- Regulations. Counter-intuitively, the test is not applied at the time the contract is entered into, but at the time the assignment takes place.
- There is a specific exemption for contracts “for, or entered into in connection with, prescribed financial services”: These are widely defined to include “any service of a financial nature”.
- There are specific exclusions for particular types of contract, including certain commodities, project finance, energy, land, share purchase and business purchase contracts and operating leases.
- As a general rule, it would seem that the Regulations only apply to contracts governed by English law or the law of Northern Ireland, but they prevent the parties from choosing a foreign law if it can be established that the purpose of doing so was to evade the Regulations.

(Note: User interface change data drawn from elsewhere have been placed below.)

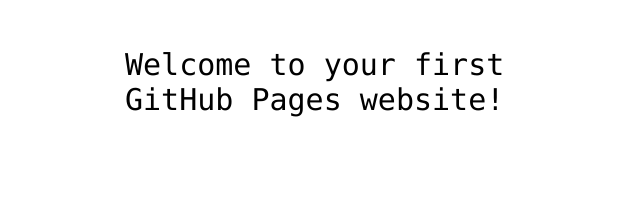
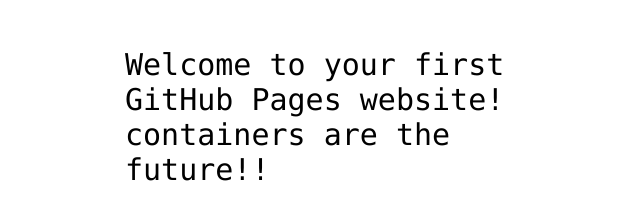
Before and after one commit to lonenatsume/hello-world, a plain HTML site: page index.html in a window 1280 px wide. Shown: the part 341-560 px from the top of the page, without its empty margins (315-955 px from the left). Drawn offline with Linux system fonts and the light colour scheme.

Commit message:
Update index.html

```diff
--- a/index.html
+++ b/index.html
@@ -12,7 +12,7 @@
 <img src="https://octodex.github.com/images/daftpunktocat-thomas.gif" id="octocat" alt="octocat-gif" />
 
 <!-- Change this code here by copy and pasting your template on line 15 -->
-<p>Welcome to your first GitHub Pages website!</p>
+<p>Welcome to your first GitHub Pages website! containers are the future!!</p>
 
 
 </body>
```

- The Regulations do not apply if none of the parties to the contract has entered into it in the course of carrying on a business in the United Kingdom.
Frequently asked questions
What is a ban on assignment?
A ban on assignment is a term which prohibits or imposes a condition, or other restriction, on the assignment by a party to the contract of the right to be paid any amount under the contract or any other contract between the parties.
A Ban on Assignment is a legal provision that prevents businesses from assigning or transferring their invoices to a third party. This means that if a business wants to use invoice finance, they may not be able to sell their outstanding invoices to a finance provider. This can create a challenge for businesses that rely on invoice finance to manage their cash flow because they cannot leverage their outstanding invoices as collateral to obtain financing.
However, some invoice finance providers offer a workaround by providing a type of invoice finance known as “disclosed invoice finance,” where the debtor is informed that the invoice has been assigned to a finance provider. While a Ban on Assignment may limit the options available for businesses using invoice finance, there are still alternatives available to help them manage their cash flow needs.
Seasoned professional with a strong passion for the world of business finance. With over twenty years of dedicated experience in the field, my journey into the world of business finance began with a relentless curiosity for understanding the intricate workings of financial systems.